Billy Payne, Chairman of Augusta National Golf Club and the Masters Tournament, today announced additions to the Tournament's television schedule and host broadcasters in the United Kingdom.
Beginning at the 2011 Masters, scheduled to take place the week of April 4-10, there will be an extra hour of live Tournament coverage Thursday and Friday, he said.
"Since our first telecast of the Masters in 1956, we have carefully maintained a tradition of high-quality programming within an appropriate broadcast window," said Payne. "Now, with the proper infrastructure and resources in place, we are confident the additional coverage will meet the high standards of the millions of golf fans who enjoy viewing the Masters each April."
In the United States, the Masters will air on ESPN from 3 - 7:30 p.m. EDT on Thursday, April 7 and Friday, April 8.
Payne also announced that Sky Sports will join the BBC as a live broadcaster of the Masters during the 2011 Tournament.
The BBC, which now maintains an uninterrupted relationship with the Masters since 1986, will deliver the Tournament live on the weekend. Sky Sports will televise Wednesday's Par 3 Contest and the four Tournament rounds Thursday - Sunday live. Sky Sports also brings with it the ability to distribute the first live 3D Masters coverage to U.K. viewers with 3D-capable televisions.
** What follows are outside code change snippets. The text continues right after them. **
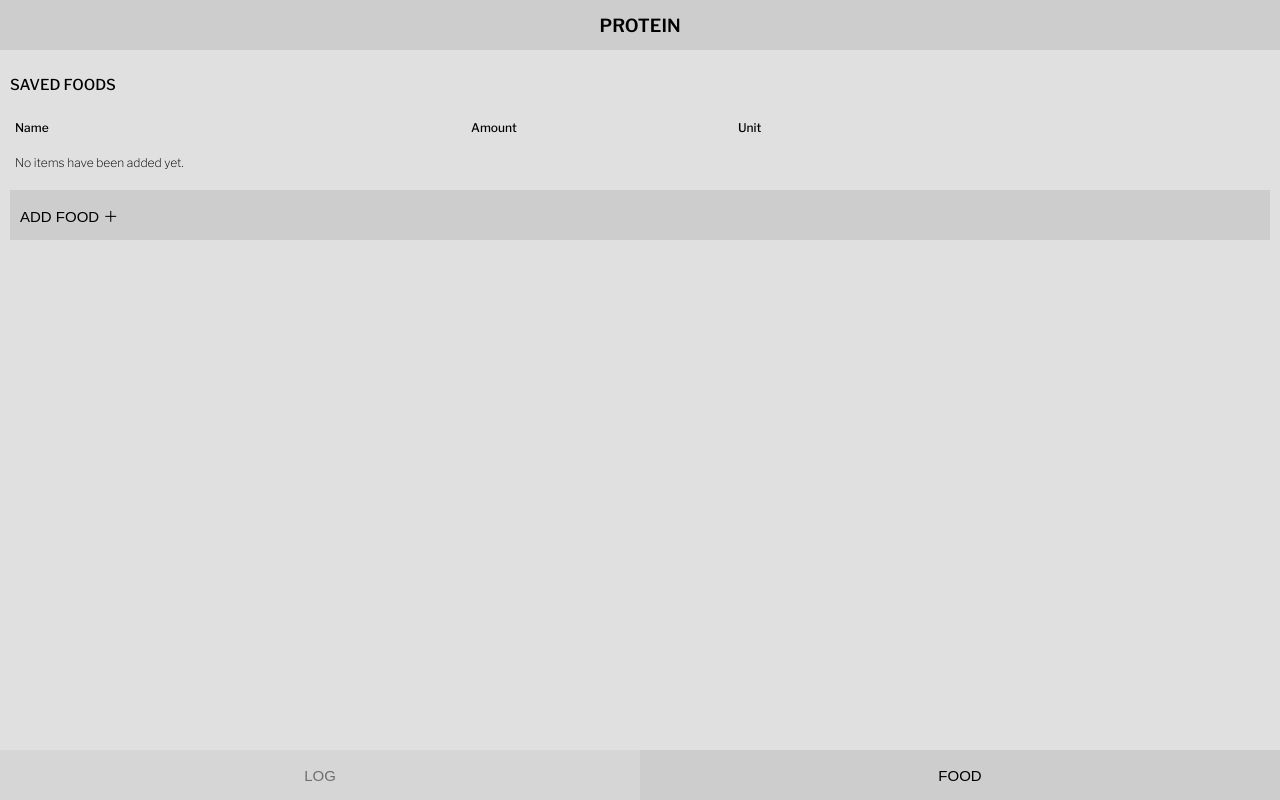
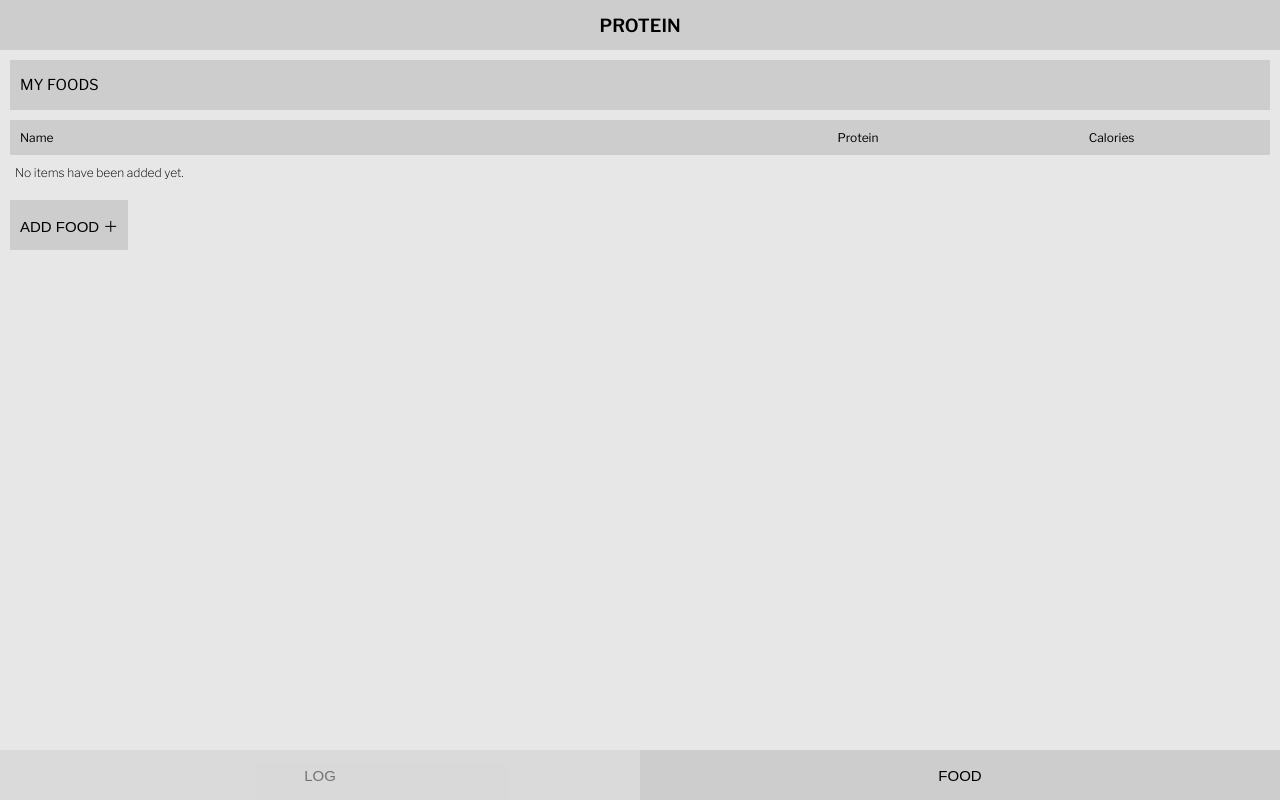
Before and after one commit to chillcs/protein-tracker-react-app, a React (Create React App) app: page / in a window 1280 px wide. Both pictures are taken after a click on the button "FOOD". Built offline with nearby package versions, Linux system fonts and the light colour scheme; the HTML template or start-up script is replaced by a standard one.

Commit message:
fix overflow and ui library page

```diff
--- a/src/components/Library.js
+++ b/src/components/Library.js
@@ -4,7 +4,7 @@ const Library = () => {
   const [isOpen, setIsOpen] = useState(false);
   const [foodName, setFoodName] = useState('');
   const [gramsOfProtein, setGramsOfProtein] = useState('');
-  const [measurement, setMeasurement] = useState('');
+  const [calories, setCalories] = useState('');
   const [foodItems, setFoodItems] = useState([]);
   const [errorMessage, setErrorMessage] = useState('');
 
@@ -23,15 +23,15 @@ const Library = () => {
   const handleSubmit = (e) => {
     e.preventDefault();
 
-    if (!foodName || !measurement || !gramsOfProtein) {
+    if (!foodName || !gramsOfProtein || !calories) {
       setErrorMessage('Please fill in all fields');
       return;
     }
 
     const newFoodItem = {
       foodName,
-      measurement,
       gramsOfProtein: parseFloat(gramsOfProtein),
+      calories: parseFloat(calories),
     };
 
     // Store newFoodItem in local storage
@@ -45,7 +45,7 @@ const Library = () => {
     setFoodItems(sortedItems);
     setFoodName('');
     setGramsOfProtein('');
-    setMeasurement('');
+    setCalories('');
     setErrorMessage('');
 
     // Toggle form
@@ -66,24 +66,24 @@ const Library = () => {
     <div className="library">
       <div className="saved-foods">
         <div className="section-title">
-          <h2>SAVED FOODS</h2>
+          <h2>MY FOODS</h2>
         </div>
         <ul className="table">
           <li>
             <div
               className="row title-row"
               style={{
-                backgroundColor: 'var(--colorSecondary)',
+                backgroundColor: 'var(--colorPrimary)',
               }}
             >
               <div className="cell cell-food-name">
                 <h3>Name</h3>
               </div>
               <div className="cell cell-grams-of-protein">
-                <h3>Amount</h3>
+                <h3>Protein</h3>
               </div>
-              <div className="cell cell-measurement">
-                <h3>Unit</h3>
+              <div className="cell cell-calories">
+                <h3>Calories</h3>
               </div>
               <div className="cell cell-delete"></div>
             </div>
@@ -99,21 +99,23 @@ const Library = () => {
                 className="row"
                 style={{
                   backgroundColor:
-                    index % 2 === 1 ? 'inherit' : 'var(--colorPrimary)',
+                    index % 2 === 1
+                      ? 'var(--colorPrimary)'
+                      : 'var(--colorPrimaryAlternate)',
                 }}
               >
                 <div className="cell cell-food-name">
                   <p>{item.foodName}</p>
                 </div>
                 <div className="cell cell-grams-of-protein">
-                  <p>{item.gramsOfProtein}g</p>
+                  <p>{item.gramsOfProtein} g</p>
                 </div>
-                <div className="cell cell-measurement">
-                  <p>{item.measurement}</p>
+                <div className="cell cell-calories">
+                  <p>{item.calories} cals</p>
                 </div>
                 <div className="cell cell-delete">
                   <button onClick={() => handleDelete(index)}>
-                    <p>Delete</p>
+                    <p>✕</p>
                   </button>
                 </div>
               </div>
@@ -126,8 +128,8 @@ const Library = () => {
           className="add-food-btn"
           onClick={handleFormToggle}
         >
-          <h2 className="section-title">
-            {isOpen ? 'HIDE FORM －' : 'ADD FOOD ＋'}
+          <h2 className="button-title">
+            {isOpen ? 'ADD FOOD －' : 'ADD FOOD ＋'}
           </h2>
         </button>
         {isOpen && (
@@ -139,23 +141,23 @@ const Library = () => {
               <input
                 className="input-food-name"
                 type="text"
-                placeholder="Name"
+                placeholder="Food Name"
                 value={foodName}
                 onChange={(e) => setFoodName(e.target.value)}
               />
               <input
                 className="input-grams-of-protein"
                 type="number"
-                placeholder="Amount"
+                placeholder="Grams of Protein"
                 value={gramsOfProtein}
                 onChange={(e) => setGramsOfProtein(e.target.value)}
               />
               <input
-                className="input-measurement"
-                type="text"
-                placeholder="Unit"
-                value={measurement}
-                onChange={(e) => setMeasurement(e.target.value)}
+                className="input-calories"
+                type="number"
+                placeholder="Calories"
+                value={calories}
+                onChange={(e) => setCalories(e.target.value)}
               />
               <button
                 className="input-submit"
--- a/src/index.css
+++ b/src/index.css
@@ -7,7 +7,8 @@
   --headerHeight: 50px;
   --elementHeight: 50px;
   --colorPrimary: #cdcdcd;
-  --colorSecondary: #e0e0e0;
+  --colorPrimaryAlternate: #dcdcdc;
+  --colorSecondary: #e7e7e7;
   --colorAccent: #ff0000;
   --colorText: #000000;
   --space: 10px;
@@ -39,12 +40,12 @@ h1 {
 
 h2 {
   font-size: 15px;
-  font-weight: 500;
+  font-weight: 400;
 }
 
 h3 {
   font-size: 12px;
-  font-weight: 500;
+  font-weight: 400;
 }
 
 p {
@@ -54,7 +55,7 @@ p {
 
 button {
   font-size: 15px;
-  font-weight: 500;
+  font-weight: 400;
   background: none;
   border: none;
   cursor: pointer;
@@ -83,14 +84,13 @@ li {
 }
 
 .main {
+  position: relative;
   height: calc(100vh - var(--headerHeight) - var(--elementHeight));
   display: flex;
   justify-content: center;
   align-items: center;
   background: var(--colorSecondary);
   color: var(--colorText);
-  padding: var(--space);
-  overflow-y: auto;
 }
 
 .tabs {
@@ -119,17 +119,20 @@ li {
   opacity: 1;
 }
 
-/* TRACKER --- */
-/* TRACKER --- */
-/* TRACKER --- */
-
-.tracker {
-  height: 100%;
+.tracker,
+.library {
+  height: calc(100% - 20px);
   width: 100%;
   display: flex;
   flex-direction: column;
   gap: var(--space);
+  padding: var(--space);
+  overflow-y: auto;
 }
+
+/* TRACKER --- */
+/* TRACKER --- */
+/* TRACKER --- */
 
 /* PROGRESS --- */
 
@@ -179,20 +182,19 @@ li {
 /* LIBRARY --- */
 /* LIBRARY --- */
 
-.library {
-  height: 100%;
-  width: 100%;
-  display: flex;
-  flex-direction: column;
-  gap: var(--space);
-}
-
 /* SAVED FOODS --- */
 
 .section-title {
   height: var(--elementHeight);
   display: flex;
   align-items: center;
+  padding-left: 10px;
+  background: var(--colorPrimary);
+}
+
+.title-row {
+  margin-top: 10px;
+  background: var(--colorSecondary);
 }
 
 .row {
@@ -202,77 +204,67 @@ li {
   background: var(--colorPrimary);
 }
 
-.title-row {
-  margin-left: -5px;
-}
-
 .empty-table-error-message {
   padding: 10px 0;
   padding-left: 5px;
 }
 
 .cell {
-  padding: 5px 0;
+  padding: 10px 0;
   padding-left: 10px;
-  padding-top: 10px;
-  padding-bottom: 10px;
 }
 
 .cell-food-name,
 .input-food-name {
-  width: 35%;
+  width: 50%;
 }
 
 .cell-grams-of-protein,
-.cell-measurement,
-.cell-delete {
+.cell-calories {
   width: 20%;
+  text-align: right;
 }
 
 .cell-delete {
   display: flex;
   justify-content: center;
   align-items: center;
+  width: 10%;
 }
 
 /* ADD FOOD --- */
 
 .add-food {
   min-height: var(--elementHeight);
-  padding: 0 var(--space);
-  background: var(--colorPrimary);
 }
 
 .add-food-btn {
+  height: var(--elementHeight);
+  padding: 0 10px;
   text-align: left;
+  background-color: var(--colorPrimary);
 }
 
 .form-group {
   width: 100%;
   display: flex;
-  gap: 10px;
+  flex-direction: column;
 }
 
 .form-group input {
+  margin-top: 10px;
   padding: 10px 0;
-  padding-left: 5px;
+  padding-left: 10px;
   border: none;
-}
-
-.input-food-name {
-  width: 35%;
-}
-
-.input-grams-of-protein,
-.input-measurement,
-.input-submit {
-  width: 20%;
+  width: calc(100% - 10px);
 }
 
 .input-submit {
-  padding-left: 10px;
+  height: var(--elementHeight);
+  margin-top: 10px;
+  padding: 10px 0;
   background: var(--colorAccent);
-  text-align: left;
+  width: 25%;
 }
 
 .form-error-message {
```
"We consider ourselves fortunate to have two committed television partners who are able to reach both new and established audiences throughout the United Kingdom," Payne said. "This agreement was successful in both preserving a long-term partnership and adding a new dimension to our coverage in the U.K."
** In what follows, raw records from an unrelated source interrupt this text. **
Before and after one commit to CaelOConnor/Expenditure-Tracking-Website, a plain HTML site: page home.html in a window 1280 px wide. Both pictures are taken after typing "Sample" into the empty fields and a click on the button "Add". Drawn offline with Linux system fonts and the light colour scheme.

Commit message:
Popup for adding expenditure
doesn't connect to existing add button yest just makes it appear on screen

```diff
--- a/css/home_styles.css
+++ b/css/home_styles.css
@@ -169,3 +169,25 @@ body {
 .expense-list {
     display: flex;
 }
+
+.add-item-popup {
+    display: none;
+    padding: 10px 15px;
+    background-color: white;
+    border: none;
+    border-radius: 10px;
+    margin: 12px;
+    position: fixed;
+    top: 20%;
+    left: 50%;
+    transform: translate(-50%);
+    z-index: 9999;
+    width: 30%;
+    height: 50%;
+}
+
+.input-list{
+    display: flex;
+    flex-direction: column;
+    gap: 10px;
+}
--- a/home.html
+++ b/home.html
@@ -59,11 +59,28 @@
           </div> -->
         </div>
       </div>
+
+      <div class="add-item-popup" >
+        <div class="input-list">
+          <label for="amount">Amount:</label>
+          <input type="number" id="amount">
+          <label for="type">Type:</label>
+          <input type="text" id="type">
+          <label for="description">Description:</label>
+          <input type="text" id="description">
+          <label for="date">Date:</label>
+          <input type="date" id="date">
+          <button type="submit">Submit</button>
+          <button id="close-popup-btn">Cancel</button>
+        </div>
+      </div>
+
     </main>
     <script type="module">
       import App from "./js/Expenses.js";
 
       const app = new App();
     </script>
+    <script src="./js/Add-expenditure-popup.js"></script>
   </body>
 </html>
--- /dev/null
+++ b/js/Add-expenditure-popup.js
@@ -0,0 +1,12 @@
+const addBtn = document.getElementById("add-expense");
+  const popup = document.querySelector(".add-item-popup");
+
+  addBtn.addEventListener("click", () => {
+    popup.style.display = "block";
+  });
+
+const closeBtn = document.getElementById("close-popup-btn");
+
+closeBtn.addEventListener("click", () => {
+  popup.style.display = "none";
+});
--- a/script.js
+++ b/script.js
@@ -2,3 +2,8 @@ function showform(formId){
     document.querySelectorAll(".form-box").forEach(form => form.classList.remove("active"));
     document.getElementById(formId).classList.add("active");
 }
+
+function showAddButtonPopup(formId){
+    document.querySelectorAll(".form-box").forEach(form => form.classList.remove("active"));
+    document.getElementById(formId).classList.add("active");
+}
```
The Masters has been broadcast by CBS every year since 1956 and early round coverage has been televised by ESPN since 2008. In 1993, the Masters introduced its first HD production and became the first golf tournament presented live in HD on network television in 2000. In 2010, the Masters became the first major sporting event in the United States to be produced and delivered in 3D to televisions and computers in homes throughout North America. In addition, the 2010 Masters gave rise to the first successful live transoceanic 3D distribution, involving select platforms in Europe.
In total, it is expected that the Masters will be telecast live or delayed in more than 200 countries. Additionally, the Armed Forces Radio and Television Service will be broadcasting the event to U.S. military installations throughout the world.